The second-season sire who has pulled his socks up in recent weeks

From The Racing Post's Good Morning Bloodstock: how Ribchester has made a flying start to the new turf season

If you were to have written end-of-term reports for the freshman class of 2021, the most appropriate comment for Ribchester might have been that reliable euphemism beloved by teachers through the ages: could do better.

In fairness to him, he had to contend with some real school swots last year. Cotai Glory supplied 35 winners in Europe at a clip of 40 per cent, while Ardad, Caravaggio and Galileo Gold each delivered a Group 1 scorer. Time Test and Zarak, meanwhile, recorded outstanding strike-rates of 9.1 and 5.7 per cent black-type winners to runners.

Then there were those other members of the cohort who were later maturing themselves, or in possession of stouter pedigrees, and whose first two-year-old runners showed more obvious promise for their Classic season: the likes of Almanzor and Ulysses, for example.

Ribchester, conversely a Group 2 winner at two by the precocious influence Iffraaj, sired 15 juvenile winners from 58 runners in Europe at a clip of 26 per cent – the 21st best figure for a freshman with ten runners or more last year.

His only Black Type winner, the Listed scorer Flaming Rib, was also his only Black Type place-getter, and his 19 per cent ratio of runners with RPRs of 80 or higher in Britain last year put him 11th among his peers with at least 15 representatives on the track.

The upshot was that the average price paid for Ribchester’s yearlings in Europe dropped from 63,254gns for his first crop in 2020 to 48,139gns for his second crop last year, and his foal average fell from 19,220gns for his second crop to 11,259gns for his third crop in the same space of time.

As a consequence, his covering fee at Kildangan Stud was clipped to €12,500 this year from €17,500 in 2021, apparently to entice more breeders to roll the dice with him.

Clearly, then, Ribchester has a lot of work to do to get closer to the top of the class. But here’s the good news (finally, I hear his supporters crying): he has pulled his socks up and straightened his tie, and is doing a fair impression of a model pupil by siring some exciting winners in recent days.

His first crop has yielded two wide-margin winners in mainland Europe already this month. Emperor Of Love scored by seven and a half lengths at Milan on Saturday for Alduino Botti, while Facteur Cheval took a warm-looking maiden at Saint-Cloud by five lengths on Wednesday for Jerome Reynier.

Incidentally, County Down-based Cecil and Martin McCracken, who bred Group 1 winners Best Solution and El Bodegon from their 10,500gns Tattersalls February Sale purchase Al Andalyya, might just have unearthed another bargain broodmare from that auction in Facteur Cheval’s dam Jawlaat.
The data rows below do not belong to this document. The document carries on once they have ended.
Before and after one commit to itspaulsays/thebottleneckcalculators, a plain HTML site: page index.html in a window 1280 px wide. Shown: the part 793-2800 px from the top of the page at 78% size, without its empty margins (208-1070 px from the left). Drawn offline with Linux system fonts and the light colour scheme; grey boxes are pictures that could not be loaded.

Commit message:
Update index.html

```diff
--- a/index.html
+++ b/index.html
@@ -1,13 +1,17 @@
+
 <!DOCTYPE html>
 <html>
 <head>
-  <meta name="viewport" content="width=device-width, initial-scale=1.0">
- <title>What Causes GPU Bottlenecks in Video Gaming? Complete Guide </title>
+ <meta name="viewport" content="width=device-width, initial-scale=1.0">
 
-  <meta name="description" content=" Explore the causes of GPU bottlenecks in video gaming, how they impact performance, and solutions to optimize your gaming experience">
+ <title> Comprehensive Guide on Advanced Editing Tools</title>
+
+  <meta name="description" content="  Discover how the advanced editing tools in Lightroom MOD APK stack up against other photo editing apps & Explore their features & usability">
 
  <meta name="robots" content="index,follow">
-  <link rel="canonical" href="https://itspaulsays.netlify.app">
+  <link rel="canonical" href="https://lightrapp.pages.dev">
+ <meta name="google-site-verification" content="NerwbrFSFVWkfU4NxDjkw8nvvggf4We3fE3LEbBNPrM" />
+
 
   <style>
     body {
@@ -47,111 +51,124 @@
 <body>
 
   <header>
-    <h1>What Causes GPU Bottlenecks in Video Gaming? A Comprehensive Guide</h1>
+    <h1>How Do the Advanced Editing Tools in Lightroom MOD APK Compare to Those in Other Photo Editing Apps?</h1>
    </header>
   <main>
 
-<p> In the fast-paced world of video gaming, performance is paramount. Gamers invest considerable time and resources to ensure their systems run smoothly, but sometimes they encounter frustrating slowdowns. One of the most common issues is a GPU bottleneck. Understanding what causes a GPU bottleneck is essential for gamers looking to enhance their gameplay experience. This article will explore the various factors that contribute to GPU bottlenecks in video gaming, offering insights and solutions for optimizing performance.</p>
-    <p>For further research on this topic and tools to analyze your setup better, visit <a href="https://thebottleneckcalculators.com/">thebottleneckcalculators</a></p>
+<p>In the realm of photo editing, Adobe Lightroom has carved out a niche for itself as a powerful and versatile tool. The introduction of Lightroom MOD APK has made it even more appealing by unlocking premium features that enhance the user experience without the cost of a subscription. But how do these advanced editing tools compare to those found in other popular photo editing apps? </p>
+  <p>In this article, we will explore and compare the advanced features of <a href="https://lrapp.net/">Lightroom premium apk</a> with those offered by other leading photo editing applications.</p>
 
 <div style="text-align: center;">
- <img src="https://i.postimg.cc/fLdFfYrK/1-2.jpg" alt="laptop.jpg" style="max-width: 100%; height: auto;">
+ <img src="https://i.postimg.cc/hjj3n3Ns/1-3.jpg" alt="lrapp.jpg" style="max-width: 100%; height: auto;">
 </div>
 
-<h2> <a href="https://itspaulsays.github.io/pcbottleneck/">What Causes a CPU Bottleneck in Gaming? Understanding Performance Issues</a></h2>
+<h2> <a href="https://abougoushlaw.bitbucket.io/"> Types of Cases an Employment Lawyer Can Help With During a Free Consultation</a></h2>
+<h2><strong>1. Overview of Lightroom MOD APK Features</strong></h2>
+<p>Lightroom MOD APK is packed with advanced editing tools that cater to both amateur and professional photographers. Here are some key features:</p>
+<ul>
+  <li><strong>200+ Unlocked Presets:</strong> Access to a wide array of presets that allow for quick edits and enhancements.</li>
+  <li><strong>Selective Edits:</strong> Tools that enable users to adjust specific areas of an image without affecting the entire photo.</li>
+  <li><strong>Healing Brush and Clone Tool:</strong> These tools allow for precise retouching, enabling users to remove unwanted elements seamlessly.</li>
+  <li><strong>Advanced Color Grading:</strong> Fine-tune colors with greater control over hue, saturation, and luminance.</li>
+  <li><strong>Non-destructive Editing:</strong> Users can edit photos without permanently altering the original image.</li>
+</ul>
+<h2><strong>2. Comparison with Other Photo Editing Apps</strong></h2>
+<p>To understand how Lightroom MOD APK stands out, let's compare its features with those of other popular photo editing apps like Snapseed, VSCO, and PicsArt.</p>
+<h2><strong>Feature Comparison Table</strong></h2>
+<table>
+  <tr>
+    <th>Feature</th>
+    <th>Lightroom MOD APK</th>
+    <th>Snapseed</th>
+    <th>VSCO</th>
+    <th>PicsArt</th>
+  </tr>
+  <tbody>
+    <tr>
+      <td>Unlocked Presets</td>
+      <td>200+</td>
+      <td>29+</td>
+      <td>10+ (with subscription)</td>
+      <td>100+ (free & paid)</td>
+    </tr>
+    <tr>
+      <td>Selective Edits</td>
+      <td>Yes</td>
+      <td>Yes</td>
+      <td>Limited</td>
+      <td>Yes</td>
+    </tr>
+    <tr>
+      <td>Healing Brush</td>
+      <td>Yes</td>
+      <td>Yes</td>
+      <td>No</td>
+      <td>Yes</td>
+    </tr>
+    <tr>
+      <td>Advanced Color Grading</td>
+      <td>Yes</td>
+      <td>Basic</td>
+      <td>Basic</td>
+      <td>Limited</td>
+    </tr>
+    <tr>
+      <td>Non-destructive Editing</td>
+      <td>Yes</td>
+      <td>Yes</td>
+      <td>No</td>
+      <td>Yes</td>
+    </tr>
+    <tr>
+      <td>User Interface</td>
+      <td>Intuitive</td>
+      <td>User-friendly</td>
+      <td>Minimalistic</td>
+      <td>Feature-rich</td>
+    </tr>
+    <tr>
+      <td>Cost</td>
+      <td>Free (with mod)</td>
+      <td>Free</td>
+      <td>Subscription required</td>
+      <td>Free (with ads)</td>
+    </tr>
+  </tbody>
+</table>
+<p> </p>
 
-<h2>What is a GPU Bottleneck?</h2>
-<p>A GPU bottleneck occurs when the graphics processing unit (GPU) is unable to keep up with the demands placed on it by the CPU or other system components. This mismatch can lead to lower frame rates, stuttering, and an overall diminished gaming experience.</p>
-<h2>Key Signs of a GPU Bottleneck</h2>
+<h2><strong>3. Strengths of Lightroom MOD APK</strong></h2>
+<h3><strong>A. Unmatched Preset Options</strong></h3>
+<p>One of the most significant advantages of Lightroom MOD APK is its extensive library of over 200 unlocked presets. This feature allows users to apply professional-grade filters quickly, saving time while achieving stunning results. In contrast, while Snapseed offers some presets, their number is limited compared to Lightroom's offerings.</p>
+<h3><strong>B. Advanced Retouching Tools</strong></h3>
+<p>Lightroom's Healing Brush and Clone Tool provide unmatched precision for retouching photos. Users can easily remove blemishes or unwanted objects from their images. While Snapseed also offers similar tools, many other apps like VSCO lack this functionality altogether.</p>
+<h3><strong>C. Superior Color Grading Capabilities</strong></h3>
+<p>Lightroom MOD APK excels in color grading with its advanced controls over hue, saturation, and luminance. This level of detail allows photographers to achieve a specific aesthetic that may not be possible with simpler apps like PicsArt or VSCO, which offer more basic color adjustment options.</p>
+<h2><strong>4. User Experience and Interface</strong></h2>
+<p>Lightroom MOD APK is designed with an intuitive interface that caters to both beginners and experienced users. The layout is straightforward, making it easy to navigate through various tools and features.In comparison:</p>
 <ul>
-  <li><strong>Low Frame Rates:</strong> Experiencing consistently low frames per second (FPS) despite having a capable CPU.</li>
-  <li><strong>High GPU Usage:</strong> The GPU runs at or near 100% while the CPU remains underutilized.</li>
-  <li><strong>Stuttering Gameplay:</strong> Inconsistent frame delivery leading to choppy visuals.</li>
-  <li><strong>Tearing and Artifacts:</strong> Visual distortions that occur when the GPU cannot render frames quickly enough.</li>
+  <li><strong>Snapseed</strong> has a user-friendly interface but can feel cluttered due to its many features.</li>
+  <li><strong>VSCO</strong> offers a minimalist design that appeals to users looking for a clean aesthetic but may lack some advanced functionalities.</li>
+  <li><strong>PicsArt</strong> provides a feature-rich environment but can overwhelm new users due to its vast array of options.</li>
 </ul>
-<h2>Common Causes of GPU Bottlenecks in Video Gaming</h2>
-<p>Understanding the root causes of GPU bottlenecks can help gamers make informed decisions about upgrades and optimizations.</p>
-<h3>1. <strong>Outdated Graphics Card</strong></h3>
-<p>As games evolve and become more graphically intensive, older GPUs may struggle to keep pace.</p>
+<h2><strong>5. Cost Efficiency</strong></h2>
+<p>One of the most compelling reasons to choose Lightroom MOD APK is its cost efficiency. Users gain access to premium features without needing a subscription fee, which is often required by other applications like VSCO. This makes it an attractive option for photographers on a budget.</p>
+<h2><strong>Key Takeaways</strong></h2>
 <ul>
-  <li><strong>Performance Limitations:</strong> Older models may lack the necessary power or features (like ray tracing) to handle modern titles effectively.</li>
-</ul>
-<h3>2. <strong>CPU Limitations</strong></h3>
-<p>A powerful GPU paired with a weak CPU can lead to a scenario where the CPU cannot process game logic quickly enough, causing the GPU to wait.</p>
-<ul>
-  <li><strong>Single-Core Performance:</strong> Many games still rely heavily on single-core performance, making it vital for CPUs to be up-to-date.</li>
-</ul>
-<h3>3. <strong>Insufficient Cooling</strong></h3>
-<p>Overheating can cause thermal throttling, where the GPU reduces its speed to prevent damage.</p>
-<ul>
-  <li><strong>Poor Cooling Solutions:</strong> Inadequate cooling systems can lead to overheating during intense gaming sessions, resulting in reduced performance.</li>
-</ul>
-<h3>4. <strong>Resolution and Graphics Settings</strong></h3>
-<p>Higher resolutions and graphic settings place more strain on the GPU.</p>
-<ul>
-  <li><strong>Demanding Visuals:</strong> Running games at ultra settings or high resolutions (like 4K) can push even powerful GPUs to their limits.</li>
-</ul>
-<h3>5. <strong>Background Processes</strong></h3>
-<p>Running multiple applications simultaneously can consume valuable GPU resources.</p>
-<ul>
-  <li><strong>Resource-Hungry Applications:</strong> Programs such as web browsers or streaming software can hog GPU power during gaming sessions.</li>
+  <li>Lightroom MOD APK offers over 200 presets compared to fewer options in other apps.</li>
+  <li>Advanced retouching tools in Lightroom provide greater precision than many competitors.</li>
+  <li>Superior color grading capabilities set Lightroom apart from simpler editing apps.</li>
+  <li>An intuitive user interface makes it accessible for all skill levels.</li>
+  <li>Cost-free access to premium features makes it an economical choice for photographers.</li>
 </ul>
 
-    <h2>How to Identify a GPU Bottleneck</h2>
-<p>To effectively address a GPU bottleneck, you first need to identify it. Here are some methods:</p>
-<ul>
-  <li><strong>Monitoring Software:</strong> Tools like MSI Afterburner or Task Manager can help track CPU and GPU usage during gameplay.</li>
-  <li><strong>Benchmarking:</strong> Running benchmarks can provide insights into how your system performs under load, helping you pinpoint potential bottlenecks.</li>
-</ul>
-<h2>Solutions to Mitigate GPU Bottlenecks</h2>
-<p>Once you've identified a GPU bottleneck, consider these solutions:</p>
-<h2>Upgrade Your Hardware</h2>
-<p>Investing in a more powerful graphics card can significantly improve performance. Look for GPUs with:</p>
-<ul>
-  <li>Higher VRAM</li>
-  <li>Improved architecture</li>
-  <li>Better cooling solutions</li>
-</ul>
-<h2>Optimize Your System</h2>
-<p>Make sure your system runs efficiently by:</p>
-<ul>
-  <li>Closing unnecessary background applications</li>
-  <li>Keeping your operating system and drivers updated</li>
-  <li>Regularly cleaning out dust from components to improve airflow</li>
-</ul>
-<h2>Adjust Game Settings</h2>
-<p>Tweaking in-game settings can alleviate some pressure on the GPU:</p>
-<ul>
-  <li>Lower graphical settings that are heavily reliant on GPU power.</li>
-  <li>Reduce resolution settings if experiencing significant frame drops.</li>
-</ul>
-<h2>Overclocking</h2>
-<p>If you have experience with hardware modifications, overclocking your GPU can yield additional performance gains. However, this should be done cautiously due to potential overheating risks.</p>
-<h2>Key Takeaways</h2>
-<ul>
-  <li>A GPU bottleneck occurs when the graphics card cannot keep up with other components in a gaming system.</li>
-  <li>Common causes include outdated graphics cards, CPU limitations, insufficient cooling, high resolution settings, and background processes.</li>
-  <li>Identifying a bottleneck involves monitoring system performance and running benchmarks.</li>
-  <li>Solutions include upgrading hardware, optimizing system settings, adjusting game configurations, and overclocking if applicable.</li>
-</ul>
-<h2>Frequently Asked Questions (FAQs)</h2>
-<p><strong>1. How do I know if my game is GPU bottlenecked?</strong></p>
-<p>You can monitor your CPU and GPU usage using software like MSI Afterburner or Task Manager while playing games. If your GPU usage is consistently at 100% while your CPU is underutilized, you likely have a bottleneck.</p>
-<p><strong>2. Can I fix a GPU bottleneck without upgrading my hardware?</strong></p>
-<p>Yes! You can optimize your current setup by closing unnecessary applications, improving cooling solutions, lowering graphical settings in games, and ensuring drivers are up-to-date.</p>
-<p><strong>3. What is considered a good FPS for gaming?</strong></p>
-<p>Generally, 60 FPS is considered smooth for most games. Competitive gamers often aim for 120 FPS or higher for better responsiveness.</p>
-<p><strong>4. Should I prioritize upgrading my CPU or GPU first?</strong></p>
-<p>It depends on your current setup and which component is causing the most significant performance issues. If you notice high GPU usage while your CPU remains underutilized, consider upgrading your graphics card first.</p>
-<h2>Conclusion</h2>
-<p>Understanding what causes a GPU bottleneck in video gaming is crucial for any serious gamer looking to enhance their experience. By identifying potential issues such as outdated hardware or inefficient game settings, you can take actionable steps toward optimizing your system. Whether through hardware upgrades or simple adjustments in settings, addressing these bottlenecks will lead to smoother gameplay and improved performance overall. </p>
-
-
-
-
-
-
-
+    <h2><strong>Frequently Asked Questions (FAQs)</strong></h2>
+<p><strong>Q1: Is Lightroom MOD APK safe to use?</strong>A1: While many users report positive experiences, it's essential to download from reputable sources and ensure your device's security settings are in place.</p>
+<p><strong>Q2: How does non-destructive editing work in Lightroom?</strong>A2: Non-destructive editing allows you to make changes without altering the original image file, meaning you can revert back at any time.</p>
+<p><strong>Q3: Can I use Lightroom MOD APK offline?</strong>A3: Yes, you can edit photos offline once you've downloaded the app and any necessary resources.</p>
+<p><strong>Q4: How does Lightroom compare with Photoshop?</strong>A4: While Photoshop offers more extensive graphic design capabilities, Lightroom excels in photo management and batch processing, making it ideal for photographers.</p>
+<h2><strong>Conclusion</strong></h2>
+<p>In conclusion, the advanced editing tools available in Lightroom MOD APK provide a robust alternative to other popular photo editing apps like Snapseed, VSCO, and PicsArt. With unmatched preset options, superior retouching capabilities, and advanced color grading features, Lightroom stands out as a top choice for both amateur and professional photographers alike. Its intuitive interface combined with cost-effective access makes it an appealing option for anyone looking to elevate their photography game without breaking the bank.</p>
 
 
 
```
Facteur Cheval is the second foal they have bred from the mare, an unraced Shamardal half-sister to three-time Group 3 winner Tantheem from the family of Group 1 laureates Eshaada, Santiago and Tamayuz. She was bought from the Shadwell draft for just 18,000gns in 2016.

Jawlaat must have the knack of throwing attractive stock, as Facteur Cheval was sold as a foal for 145,000gns and his year-younger half-sister by Kodiac made 45,000gns at the same age before being resold to BSW/Crow Bloodstock for 180,000gns as a yearling last autumn.

Emperor Of Love and Facteur Cheval take the total number of winners from Ribchester's first northern hemisphere crop to 23.

An even more significant boost to Ribchester’s profile came on Monday when Michaela’s Boy, the very first runner from his second crop, showed a pleasingly professional attitude to win first time out at Windsor.

Richard Hughes, who trains the £28,000 Goffs UK Premier Yearling Sale purchase, reported after the race that he might now head to the Lily Agnes Stakes at Chester’s May meeting.

Michaela’s Boy was bred by Jimmy Murphy’s Redpender Stud out of Joyce Compton, a winning Tamayuz sister to Japanese Grade 3 scorer Meiner Eternel and half-sister to the dam of recent Al Quoz Sprint runner-up Happy Romance – another product of the Redpender winner factory.

Ribchester needed to improve on his grades in his sophomore season, and full credit to him for having done so in the early weeks of the new term. Whether he eventually graduates with distinction as a capable, commercially popular stallion remains to be seen, though.

And, yes, I deserve a blackboard rubber hurled at my head for torturing that scholastic metaphor for so long.